The Lost Year, Found
International tourism is still highly limited for Americans, but all is not lost for those who want to live the expatriate life on an island. As part of Barbados’s tourism rebuilding plan, the Caribbean island nation announced a 12-month Welcome Stamp initiative in late June; for a $2,000 fee, visa holders can work remotely, tax-free, for a full calendar year. To help stamp holders settle in, the Hilton Barbados Resort is offering room rates that start at $2,500 a month, with the opportunity to grab office space with a beach view and use the hotel’s dedicated shipping services to bring personal effects.
Similarly, Bermuda’s newly-announced Work From Bermuda certificate encourages digital nomads to move right in for $263. Sascha Hemmann, managing director at the island’s Rosewood Bermuda, says he’s “prepared to negotiate a competitive rate” for extended stays.
The first deal he signed included six weeks in an Ocean View King room with deeply discounted spa and laundry services and a private golf cart to get around the island. (The price is undisclosed.)
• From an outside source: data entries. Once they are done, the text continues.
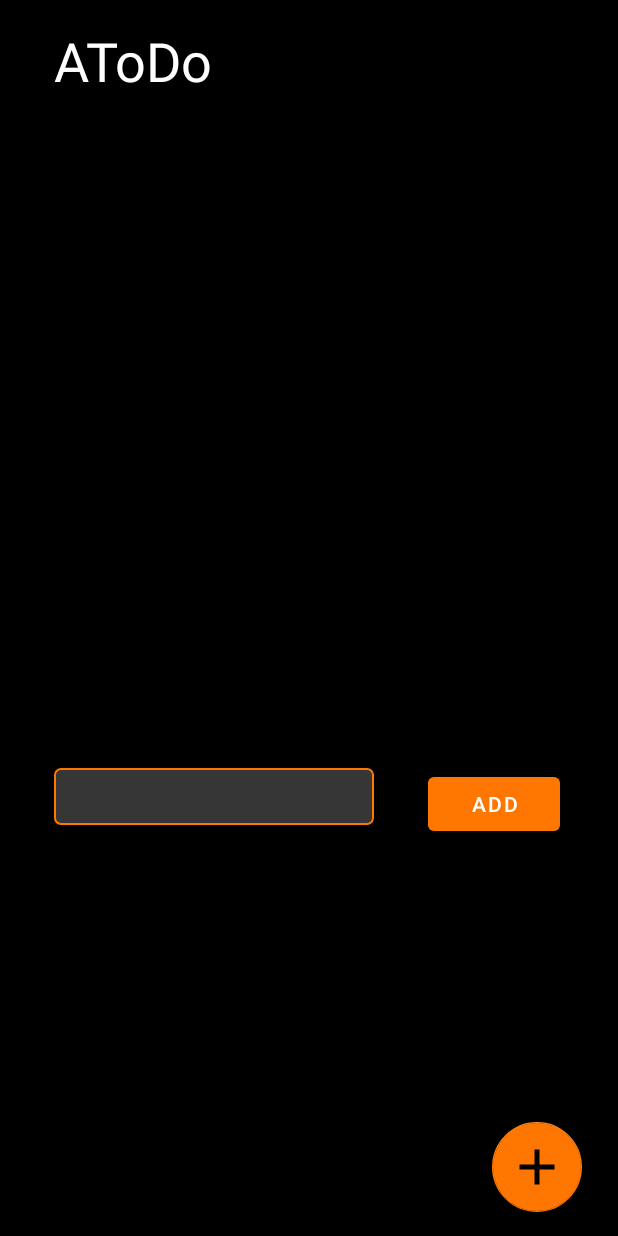
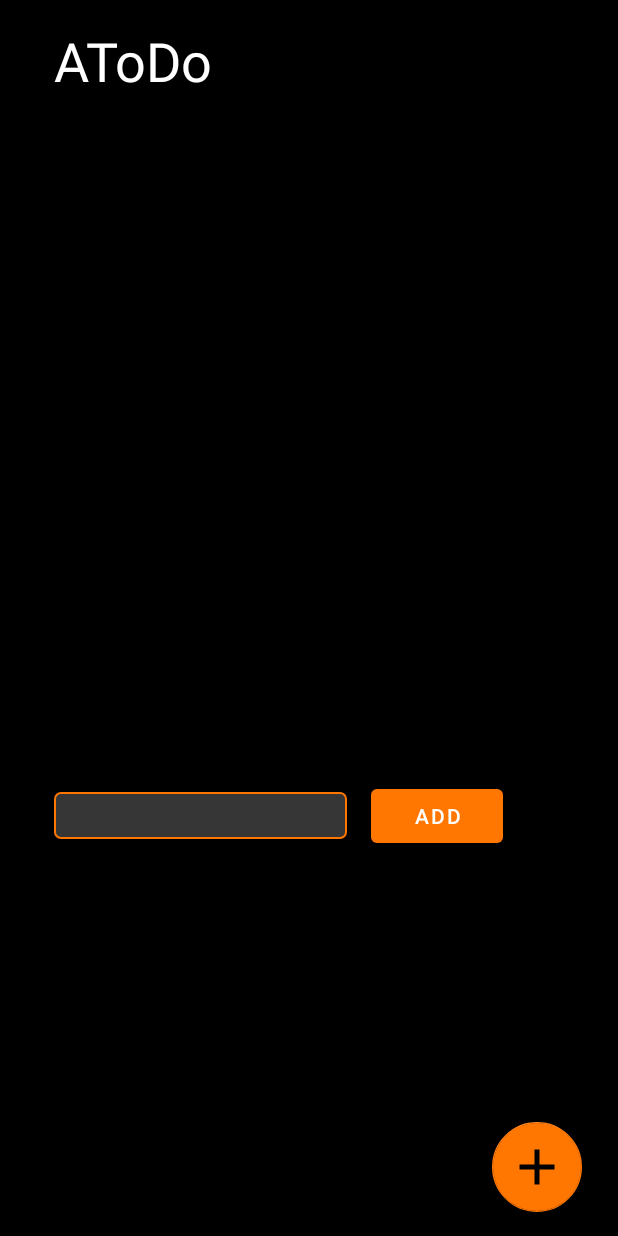
Before and after one commit to wodyjowski/a-todo, an Android app: the screen it shows after launch (MainActivity), on a phone screen of 412 x 824 dp. Run offline under Robolectric (Android 15) with nearby library versions, the phone set to English and light mode, and no system bars; our stand-ins replace Room's generated code.

Commit message:
Fixed add button position (nice to know how to center it)

```diff
--- a/app/src/main/res/layout/activity_main.xml
+++ b/app/src/main/res/layout/activity_main.xml
@@ -18,12 +18,13 @@
         app:layout_constraintStart_toStartOf="parent"
         app:layout_constraintTop_toBottomOf="@+id/textViewTitle" />
 
+
     <EditText
         android:id="@+id/editText"
-        android:layout_width="wrap_content"
-        android:layout_height="wrap_content"
+        android:layout_width="195dp"
+        android:layout_height="31dp"
         android:layout_marginStart="36dp"
-        android:layout_marginTop="24dp"
+        android:layout_marginTop="40dp"
         android:background="@drawable/text_edit"
         android:ems="10"
         android:importantForAutofill="no"
@@ -36,11 +37,11 @@
         android:id="@+id/button"
         android:layout_width="wrap_content"
         android:layout_height="wrap_content"
-        android:layout_marginStart="36dp"
+        android:layout_marginStart="16dp"
         android:text="Add"
+        app:layout_constraintBottom_toBottomOf="@+id/editText"
         app:layout_constraintStart_toEndOf="@+id/editText"
         app:layout_constraintTop_toTopOf="@+id/editText" />
-
 
     <TextView
         android:id="@+id/textViewTitle"
```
The same is happening in urban hotels. Even with a 30% discount, a recently booked year-long stay at Rosewood Miramar Beach’s two-bedroom residence in Montecito, Calif., would cost roughly $1.1 million. And both the Beverly Hills Hotel and the Hotel Bel-Air in Los Angeles have seen an uptick in 90-day bookings since the advent of Covid-19—mostly from L.A. natives.
“These guests do not feel safe in [their own] homes with staff members coming in and out, without proper protocols in place,” explains Ed Mady, the regional director of the Dorchester Collection, which manages both properties. By contrast, Mady’s hotels each have an on-site nurse, as well as a dedicated director of risk management to ensure full compliance with Centers for Disease Control and Prevention guidelines.
Danziger is seeing extended staycation requests in New York, too, including a three-month stint at the Mark and a two-month sojourn at the Carlyle by native New Yorkers.
“Hotels are being really transparent with their rigid safety procedures, because they can’t afford to mess up,” Danziger says, as the trust factor offered by a luxury property fast becomes as much of a draw as the destinations.
“People now want the protection, comfort, and convenience of a hotel, instead of a standalone home,” she adds. “And after the stress of the last six months, who isn’t ready to move in and be pampered by a hotel?”
(This story has been published from a wire agency feed without modifications to the text. Only the headline has been changed.)